What do people sell on Craigslist?

I have compiled a large dataset of what people are selling on Craigslist. This is for my mobile classifieds startup (UPDATE: the app is no longer available). The small release is from Boston Craigslist only, and it’s only raw percentages. One interesting finding is how vehicle-related classifieds dominate Craigslist. Another is the huge swings among some categories, depending on what time of the day/week/year the sample is taken. Read the Invantory blog post to learn more.

Craigslist -- online communityI have other Craigslist data as well, including estimates of market size, average price, and data from other times and from other areas. I’ll probably release some of it in the weeks or months to come, but really want to focus on our new software platform for local classifieds.

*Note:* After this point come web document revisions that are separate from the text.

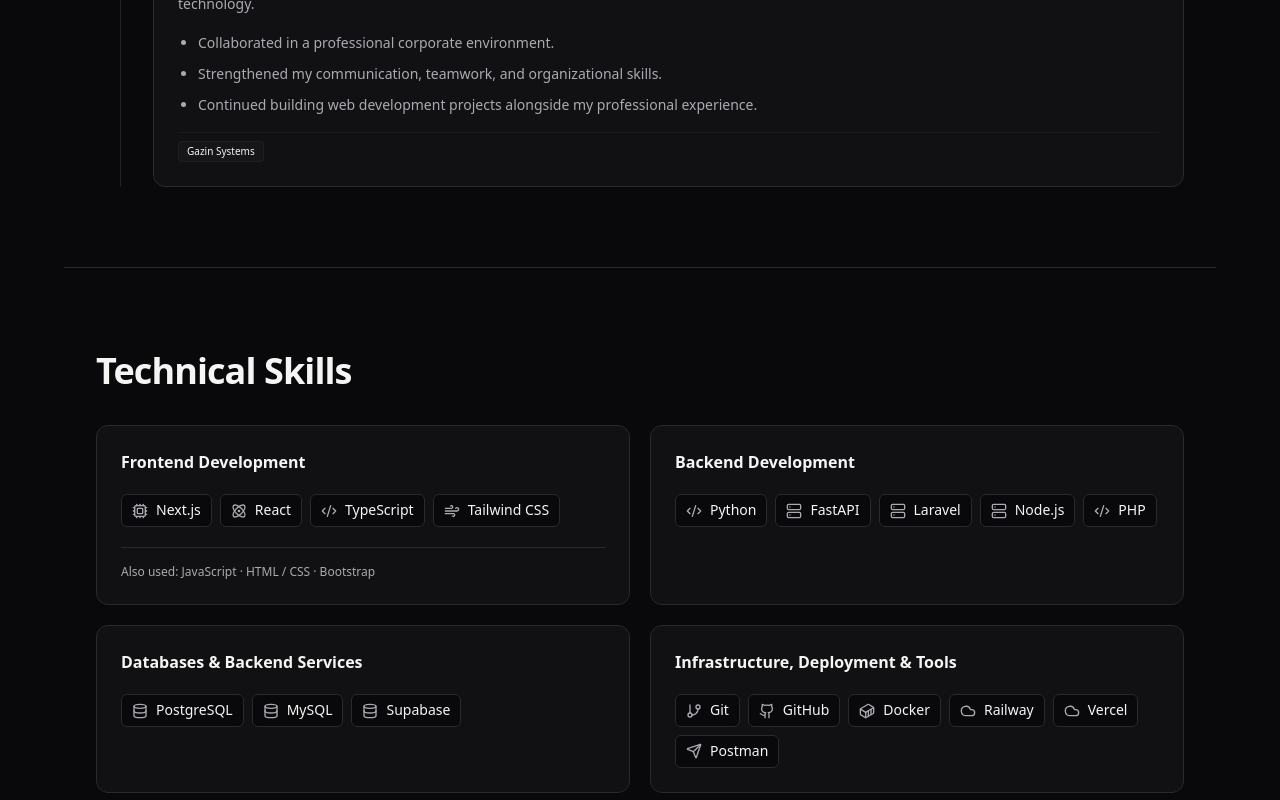
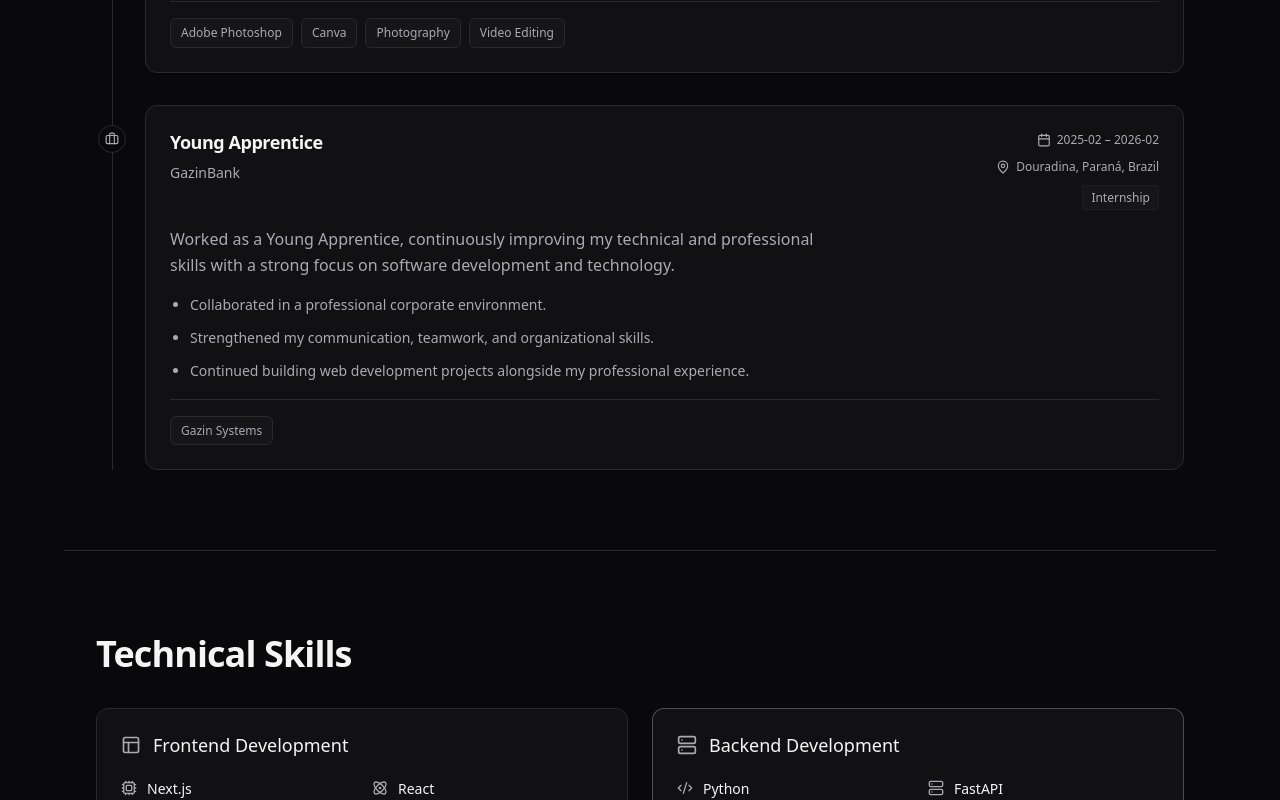
Before and after one commit to Vituinho/Portfolio, a Next.js app: page / in a window 1280 px wide. Shown: the part 3580-4380 px from the top of the page. Built offline with nearby package versions, Linux system fonts and the light colour scheme.

Commit message:
style: refine experience and skills sections

```diff
--- a/src/components/sections/Experience.tsx
+++ b/src/components/sections/Experience.tsx
@@ -16,7 +16,7 @@ export default function Experience() {
         initial={{ opacity: 0, y: 20 }}
         whileInView={{ opacity: 1, y: 0 }}
         viewport={{ once: true, margin: "-100px" }}
-        transition={{ duration: 0.6 }}
+        transition={{ duration: 0.3 }}
         className="w-full"
       >
         <h2 className="section-title">
@@ -24,7 +24,7 @@ export default function Experience() {
         </h2>
 
         {/* Timeline Layout */}
-        <div className="relative pl-6 md:pl-8 border-l border-border-custom/80 ml-4 md:ml-6 flex flex-col gap-10">
+        <div className="relative pl-5 md:pl-8 border-l border-border-custom ml-3 md:ml-4 flex flex-col gap-6 sm:gap-8">
           {experienceData.map((exp, idx) => {
             const displayEndDate = exp.endDate
               ? exp.endDate
@@ -33,7 +33,7 @@ export default function Experience() {
             return (
               <div key={idx} className="relative">
                 {/* Timeline Bullet Dot */}
-                <span className="absolute -left-[35px] md:-left-[43px] top-1.5 flex items-center justify-center w-8 h-8 rounded-full bg-bg-primary border border-border-custom text-accent-custom shadow-sm">
+                <span className="absolute -left-[33px] md:-left-[47px] top-5 flex items-center justify-center size-6 md:size-7 rounded-full bg-bg-primary border border-border-custom text-text-secondary">
                   <Briefcase className="w-3.5 h-3.5" />
                 </span>
 
@@ -42,28 +42,28 @@ export default function Experience() {
                   initial={{ opacity: 0, x: -15 }}
                   whileInView={{ opacity: 1, x: 0 }}
                   viewport={{ once: true }}
-                  transition={{ duration: 0.4, delay: idx * 0.1 }}
+                  transition={{ duration: 0.25, delay: idx * 0.05 }}
                 >
                   <Card hoverEffect={false} className={`flex flex-col gap-4 ${!exp.endDate ? 'border-text-secondary/50 bg-bg-secondary md:p-8' : ''}`}>
                     {/* Header */}
-                    <div className="flex flex-col md:flex-row md:items-start justify-between gap-2">
-                      <div>
+                    <div className="flex flex-col md:flex-row md:items-start justify-between gap-4">
+                      <div className="min-w-0">
                         {!exp.endDate && <span className="info-badge mb-3 text-xs">{locale === 'pt' ? 'Experiência atual' : 'Current experience'}</span>}
-                        <h3 className="font-extrabold text-lg text-text-primary">
+                        <h3 className={`font-semibold leading-snug tracking-tight text-text-primary ${!exp.endDate ? 'text-xl sm:text-2xl' : 'text-lg'}`}>
                           {exp.position[locale]}
                         </h3>
-                        <p className="text-sm font-semibold text-accent-custom mt-0.5">
+                        <p className="text-sm font-medium text-text-secondary mt-2">
                           {exp.company}
                         </p>
                       </div>
 
-                      <div className="flex flex-col md:items-end gap-1 text-xs text-text-secondary">
+                      <div className="flex flex-wrap md:flex-col md:items-end md:shrink-0 gap-x-4 gap-y-2 text-xs leading-relaxed text-text-secondary">
                         <span className="flex items-center gap-1.5 font-medium">
                           <Calendar className="w-3.5 h-3.5" />
                           {exp.startDate ? `${exp.startDate} – ${displayEndDate}` : displayEndDate}
                         </span>
                         <span className="flex items-center gap-1.5">
-                          <MapPin className="w-3.5 h-3.5" />
+                          <MapPin className="w-3.5 h-3.5 shrink-0" />
                           {exp.location[locale]}
                         </span>
                         {exp.employmentType && <span className="px-2 py-0.5 rounded bg-bg-secondary border border-border-custom/50 max-w-max">
@@ -73,13 +73,13 @@ export default function Experience() {
                     </div>
 
                     {/* Description */}
-                    <p className="text-sm text-text-secondary leading-relaxed">
+                    <p className="max-w-[72ch] text-sm sm:text-base text-text-secondary leading-relaxed">
                       {exp.description[locale]}
                     </p>
 
                     {/* Achievements List */}
                     <div className="flex flex-col gap-2">
-                      <ul className="list-disc pl-5 text-sm text-text-secondary flex flex-col gap-2">
+                      <ul className="max-w-[80ch] list-disc pl-5 text-sm text-text-secondary flex flex-col gap-2.5">
                         {exp.achievements[locale].map((item, id) => (
                           <li key={id} className="leading-relaxed">{item}</li>
                         ))}
@@ -87,11 +87,11 @@ export default function Experience() {
                     </div>
 
                     {/* Tech Stack used */}
-                    <div className="flex flex-wrap gap-1.5 pt-2 border-t border-border-custom/40">
+                    <div className="flex flex-wrap gap-2 pt-4 border-t border-border-custom">
                       {exp.technologies.map((tech) => (
                         <span
                           key={tech}
-                          className="px-2 py-0.5 rounded bg-bg-secondary border border-border-custom/50 text-[10px] text-text-primary font-medium"
+                          className="tech-tag"
                         >
                           {tech}
                         </span>
--- a/src/components/sections/Skills.tsx
+++ b/src/components/sections/Skills.tsx
@@ -8,22 +8,24 @@ import type { SkillCategory } from '@/types/portfolio';
 
 const icons = { Atom, Cloud, Code2, Container, Cpu, Database, FileCode, GitBranch, Github, Layout, Send, Server, Wind, Workflow };
 const categories: SkillCategory[] = ['frontend', 'backend', 'databases', 'tools', 'other'];
+const categoryIcons = { frontend: Layout, backend: Server, databases: Database, tools: Container, other: Workflow };
 
 export default function Skills() {
   const { locale, t } = useI18n();
   return (
     <section id="skills" className="section-shell">
       <h2 className="section-title">{t.skills.title}</h2>
-      <div className="grid md:grid-cols-2 gap-5">
+      <div className="grid md:grid-cols-2 gap-6">
         {categories.map(category => {
           const group = skillsData.filter(skill => skill.category === category);
+          const CategoryIcon = categoryIcons[category as keyof typeof categoryIcons] ?? Code2;
           return (
-            <Card key={category} hoverEffect={false} className={category === 'other' ? 'md:col-span-2' : ''}>
-              <h3 className="font-semibold mb-5">{t.skills.categories[category]}</h3>
-              <ul className="flex flex-wrap gap-2">
+            <Card key={category} hoverEffect={false} className={`${category === 'other' ? 'md:col-span-2' : ''} ${category === 'backend' ? 'border-text-secondary/40' : ''}`}>
+              <h3 className="flex items-start gap-3 text-lg font-medium leading-snug mb-5"><CategoryIcon className="size-5 shrink-0 mt-0.5 text-text-secondary" />{t.skills.categories[category]}</h3>
+              <ul className={`grid gap-x-5 gap-y-3 ${category === 'other' ? 'sm:grid-cols-2 lg:grid-cols-3' : 'grid-cols-2'}`}>
                 {group.filter(skill => !skill.supporting).map(skill => {
                   const Icon = icons[skill.icon as keyof typeof icons] ?? Code2;
-                  return <li key={skill.name} className="info-badge text-sm"><Icon className="size-4 text-text-secondary" />{skill.localizedName?.[locale] ?? skill.name}</li>;
+                  return <li key={skill.name} className="min-w-0 flex items-start gap-2.5 text-sm leading-relaxed"><Icon className="size-4 shrink-0 mt-0.5 text-text-secondary" /><span>{skill.localizedName?.[locale] ?? skill.name}</span></li>;
                 })}
               </ul>
               {group.some(skill => skill.supporting) && (
```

One interesting fact about the dataset is the connection to my Extension School studies. My ALM thesis was based on a computer content analysis of a news database to discern various policy trends. For many months, I spent my nights and weekends sitting in front of a computer screen, copying and pasting results from the LexisNexis Academic to a gigantic Excel spreadsheet, and then taking sample news articles and subjecting them to a computer content analysis using a software program called Yoshikoder. The Craigslist data was compiled in a similar way. While I didn’t use Yoshikoder this time around, I did perform a manual coding process on the Craigslist Boston data which I used to create market sizing estimates. To learn more about my ALM thesis at the Extension School, google “Harvard Extended” and read the first entry.